WORKING DATA START

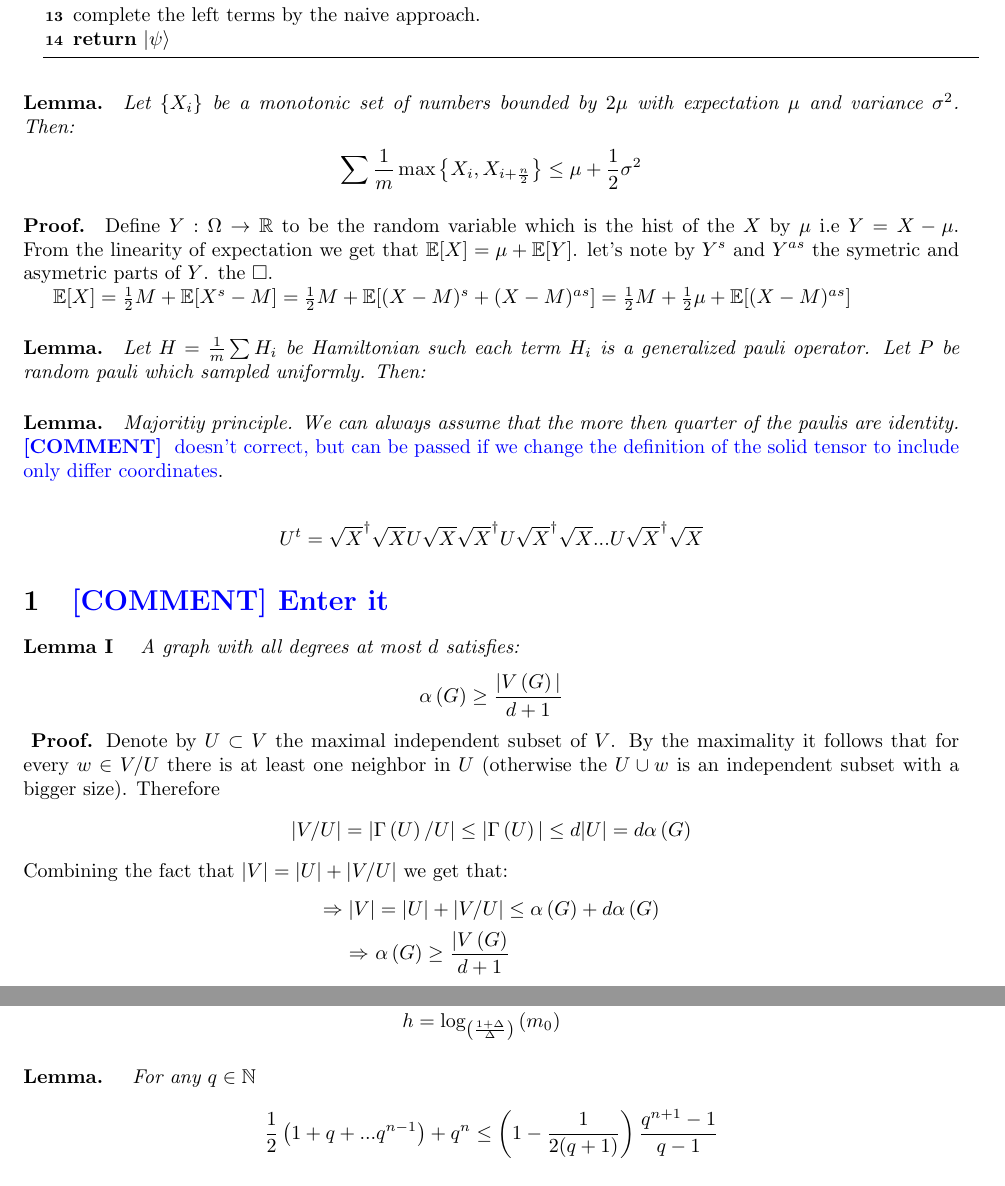
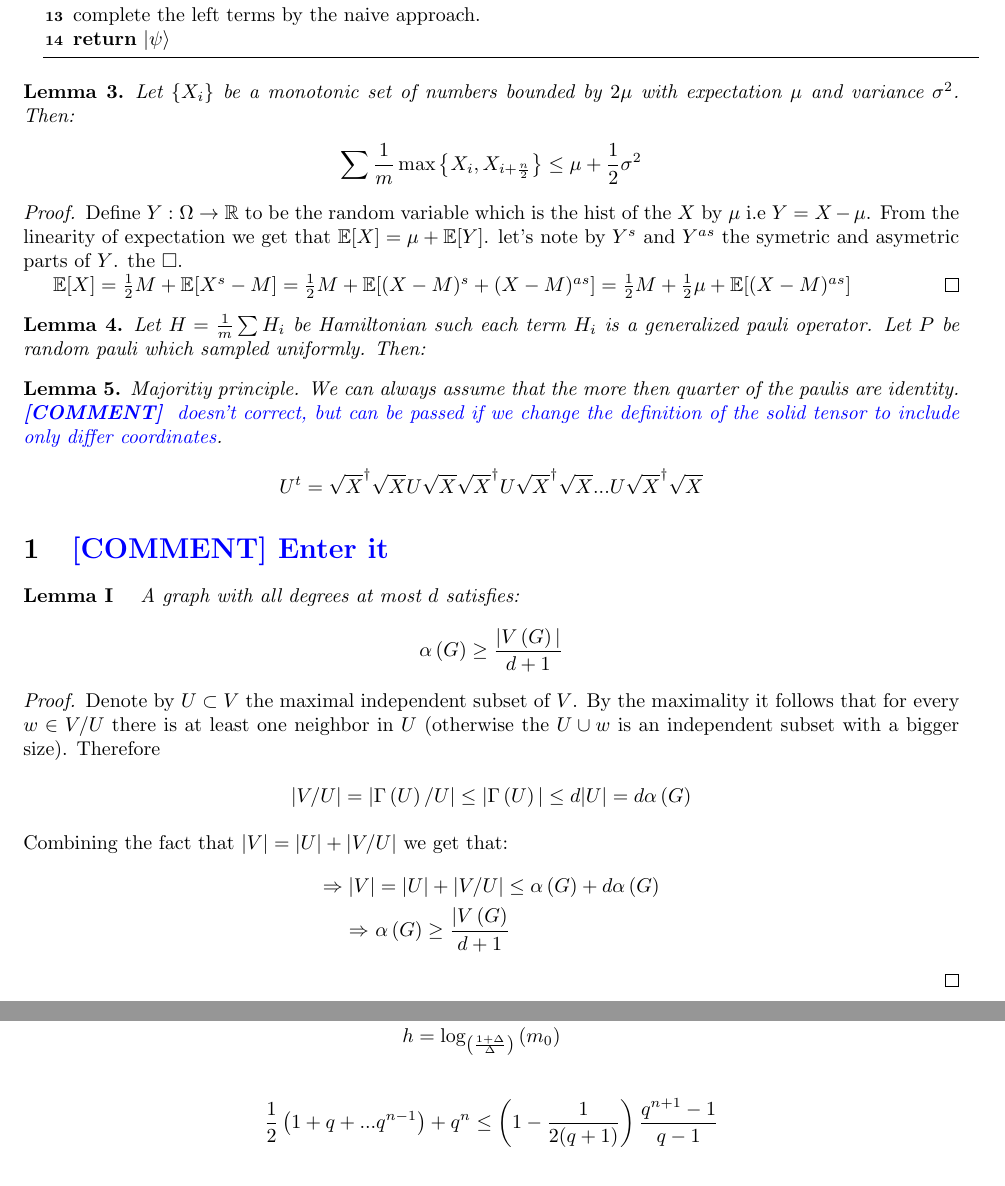
Before and after one commit to dudupo/Academic, a LaTeX paper (projects/Simulation_circuit_project/Classiq.tex): two parts of pages 5 and 6 of 6, joined at a grey line, cut so that both start at the same text. Compiled offline with pdfLaTeX.

Commit message:
compiling -Tue Feb 21 06:43:40 PM IST 2023

```diff
--- a/projects/Simulation_circuit_project/Classiq.tex
+++ b/projects/Simulation_circuit_project/Classiq.tex
@@ -40,7 +40,6 @@
 
 \newcommand{\Ep}{\frac{1}{\sqrt{2^n}}\sum^{2^n}_{x}{ \ket{xx}}}
 \newcommand{\HON}{\ket{\psi_{\text{honest}}}}
-\newcommand{\Lemma}{\paragraph{Lemma.}}
 \usepackage{multicol}
 % \usepackage{  }
 \setlength{\columnsep}{0.6cm}
@@ -219,27 +220,27 @@ Assume the correc[Ham(support(Htion of the lemma for any \(d^\prime \le d\), den
       \end{algorithm}
 
 
-      \paragraph{Lemma.} \textit{Let \(\{X_{i}\}\) be a monotonic set of numbers bounded by \(2\mu\) with expectation \( \mu \) and variance \( \sigma^2 \). Then:}
+      \begin{lemma} Let \(\{X_{i}\}\) be a monotonic set of numbers bounded by \(2\mu\) with expectation \( \mu \) and variance \( \sigma^2 \). Then:
 	\begin{equation*}
 	  \begin{split}
 	    \sum{ \frac{1}{m}\max{ \left\{ X_{i}, X_{i+ \frac{n}{2}} \right\} } } \le \mu + \frac{1}{2}\sigma^2
 	  \end{split}
 	\end{equation*}
-      \paragraph{Proof.} Define \(Y : \Omega \rightarrow \mathbb{R} \) to be the random  variable which is the hist of the \(X\) by \(\mu\) i.e \(Y = X -\mu\). From the linearity of expectation we get that \(\mathbb{E}[X] = \mu + \mathbb{E}[Y]\). let's note by \(Y^{s}\) and \(Y^{as}\) the symetric and asymetric parts of \(Y\). the \(\square\).
+      \end{lemma}
+      \begin{proof} Define \(Y : \Omega \rightarrow \mathbb{R} \) to be the random  variable which is the hist of the \(X\) by \(\mu\) i.e \(Y = X -\mu\). From the linearity of expectation we get that \(\mathbb{E}[X] = \mu + \mathbb{E}[Y]\). let's note by \(Y^{s}\) and \(Y^{as}\) the symetric and asymetric parts of \(Y\). the \(\square\).
 
 	\( \mathbb{E}[X] = \frac{1}{2}M + \mathbb{E}[X^{s} - M] = \frac{1}{2}M + \mathbb{E}[(X-M)^{s} + (X-M)^{as}] = \frac{1}{2}M + \frac{1}{2}\mu + \mathbb{E}[(X-M)^{as}] \)
+      \end{proof}
+      \begin{lemma} Let \( H = \frac{1}{m}\sum{H_{i}}\) be Hamiltonian such each term \(H_{i}\) is a generalized pauli operator. Let \(P\) be random pauli which sampled uniformly. Then:
+      \end{lemma}
 
-      \paragraph{Lemma.} \textit{Let \( H = \frac{1}{m}\sum{H_{i}}\) be Hamiltonian such each term \(H_{i}\) is a generalized pauli operator. Let \(P\) be random pauli which sampled uniformly. Then:   }
-
-
-      \paragraph{Lemma.} \textit{Majoritiy principle. We can always assume that the more then quarter of the paulis are identity. } \ctt{ doesn't correct, but can be passed if we change the definition of the solid tensor to include only differ coordinates}.
-
+      \begin{lemma} Majoritiy principle. We can always assume that the more then quarter of the paulis are identity.  \ctt{ doesn't correct, but can be passed if we change the definition of the solid tensor to include only differ coordinates}.
 	\begin{equation*}
 	  \begin{split}
 	    U^{t} = \sqrt{X}^\dagger\sqrt{X}U\sqrt{X}\sqrt{X}^\dagger U \sqrt{X}^\dagger\sqrt{X} ... U \sqrt{X}^\dagger\sqrt{X}
 	  \end{split}
 	\end{equation*}
-
+      \end{lemma}
       \section{\ctt{Enter it}}
 
       \paragraph{Lemma I} \textit{ A graph with all degrees at most \(d\) satisfies:
@@ -249,7 +250,7 @@ Assume the correc[Ham(support(Htion of the lemma for any \(d^\prime \le d\), den
 	  \end{split}
 	\end{equation*}
       }
-      \textbf{Proof.} Denote by \(U \subset V\) the maximal independent subset of \(V\). By the maximality it follows that for every \(w \in V/U \) there is at least one neighbor in \(U\) (otherwise the \(U \cup w\) is an independent subset with a bigger size). Therefore
+      \begin{proof} Denote by \(U \subset V\) the maximal independent subset of \(V\). By the maximality it follows that for every \(w \in V/U \) there is at least one neighbor in \(U\) (otherwise the \(U \cup w\) is an independent subset with a bigger size). Therefore
 	\begin{equation*}
 	  \begin{split}
 	    |V/U| &= |\Gamma\left(U\right) / U | \le |\Gamma\left(U\right)| \le d |U|= d \alpha \left( G\right)
@@ -262,5 +263,5 @@ Assume the correc[Ham(support(Htion of the lemma for any \(d^\prime \le d\), den
 	    \Rightarrow \  & \alpha \left( G\right) \ge \frac{|V\left(G\right)}{d+1}
 	  \end{split}
 	\end{equation*}
-      \(\square\)
+      \end{proof}
 
@@ -276,7 +276,7 @@ Assume the correc[Ham(support(Htion of the lemma for any \(d^\prime \le d\), den
 	\end{split}
       \end{equation*}
 
-      \Lemma \textit{ For any \( q \in \mathbb{N}  \)
+%      \begin{lemma} \textit{ For any \( q \in \mathbb{N}  \)
       \begin{equation*}
 	\begin{split}
 	  \frac{1}{2}\left( 1 + q + ... q^{n-1} \right) + q^{n} \le \left( 1 - \frac{1}{2(q+1)} \right) \frac{q^{n+1}-1}{q-1}
```
Also changed, not shown: projects/pdfs/Classiq.pdf, projects/Simulation_circuit_project/Classiq.tex (23 more changed lines). Lines whose indentation alone changed are shown as unchanged.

WORKING DATA END

- WHAT YOU SHOULD DO -
Every line above that holds the string "sigma" should be returned.

- EXERCISE OUTPUT -
-      \paragraph{Lemma.} \textit{Let \(\{X_{i}\}\) be a monotonic set of numbers bounded by \(2\mu\) with expectation \( \mu \) and variance \( \sigma^2 \). Then:}
+      \begin{lemma} Let \(\{X_{i}\}\) be a monotonic set of numbers bounded by \(2\mu\) with expectation \( \mu \) and variance \( \sigma^2 \). Then:
 	    \sum{ \frac{1}{m}\max{ \left\{ X_{i}, X_{i+ \frac{n}{2}} \right\} } } \le \mu + \frac{1}{2}\sigma^2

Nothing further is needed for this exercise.